A handful of malted barley, the white sprouts visible
Beer malt varieties from Bamberg, Germany

Malt is a cereal grain that has been made to germinate by soaking in water and is then halted from germinating further by drying with hot air, a process known as "malting".[1][2][3][4] Malted grain is used to make beer, whisky, malted milk, malt vinegar, confections such as Maltesers and Whoppers, flavored drinks such as Horlicks, Ovaltine, and Milo, and some baked goods, such as malt loaf, bagels, and Rich Tea biscuits. Malted grain that has been ground into a coarse meal is known as "sweet meal".[5][6]

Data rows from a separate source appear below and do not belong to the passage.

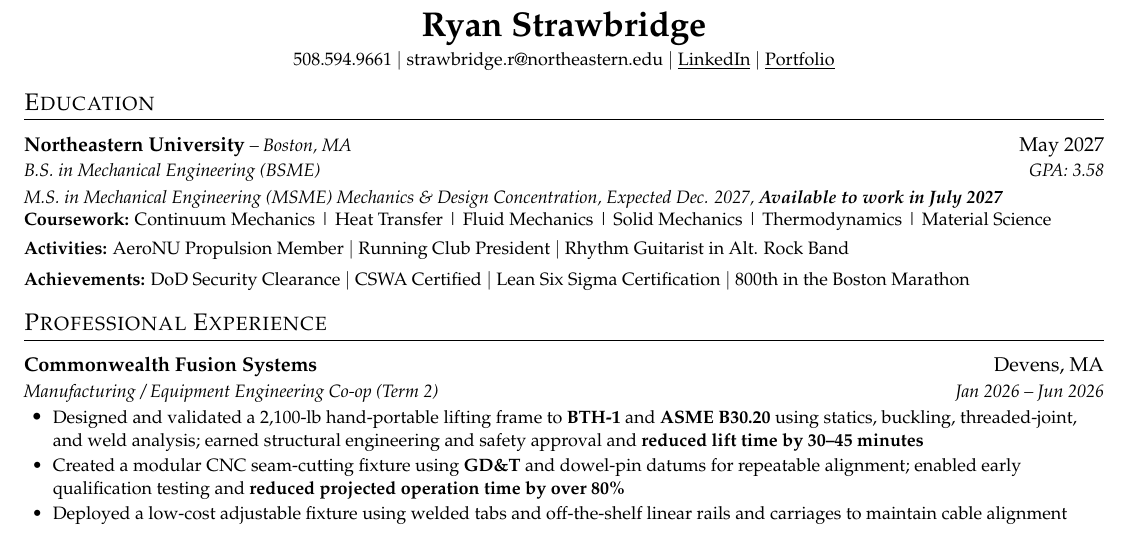
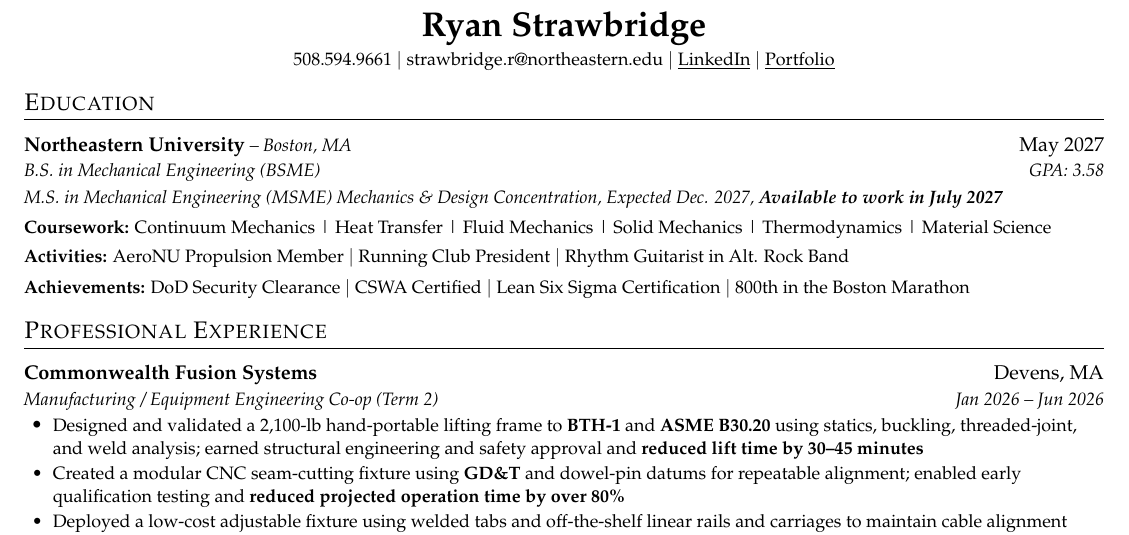
Before and after one commit to ryanstrawbridge-2/ryanstrawbridge-2.github.io, a LaTeX CV (resume/ryan-strawbridge-resume.tex): part of the page, cut so that both start at the same text. Compiled offline with pdfLaTeX.

Commit message:
Resume: even out the spacing under the degree lines

```diff
--- a/resume/ryan-strawbridge-resume.tex
+++ b/resume/ryan-strawbridge-resume.tex
@@ -184,7 +184,11 @@
 
 \resumeSubHeadingListEnd
 
-\vspace{\entrygap}
+% \resumeSubHeadingListStart sets topsep=-\entrygap, and topsep applies at
+% BOTH ends of a list — so the list closes with -\entrygap, which exactly
+% cancels a plain \vspace{\entrygap} here and leaves Coursework jammed
+% against the degree lines. The +4pt restores an even gap.
+\vspace{\dimexpr\entrygap+4pt}
 
 {\small
 \textbf{Coursework:}
```
Also changed, not shown: resume/ryan-strawbridge-resume.pdf, 1 other file.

Malting grain develops the enzymes (α-amylase, β-amylase) required for modifying the grains' starches into various types of sugar, including monosaccharide glucose, disaccharide maltose, trisaccharide maltotriose, and higher sugars called maltodextrines. It also develops other enzymes, such as proteases, that break down the proteins in the grain into forms that can be used by yeast. The point at which the malting process is stopped affects the starch-to-enzyme ratio, and partly converted starch becomes fermentable sugars.

Malt also contains small amounts of other sugars, such as sucrose and fructose, which are not products of starch modification, but which are already in the grain. Further conversion to fermentable sugars is achieved during the mashing process.

Malted grain for beer production

Various cereals are malted, though barley is the most common. A high-protein form of malted barley is often a label-listed ingredient in blended flours typically used in the manufacture of yeast bread and other baked goods.[7] The term "malt" refers to several products of the process: the grains to which this process has been applied, for example, malted barley; the sugar, heavy in maltose, derived from such grains, such as the baker's malt used in various breakfast cereals; single malt whisky, often called simply "single malt"; or a product based on malted milk, similar to a malted milkshake (i.e. "malts").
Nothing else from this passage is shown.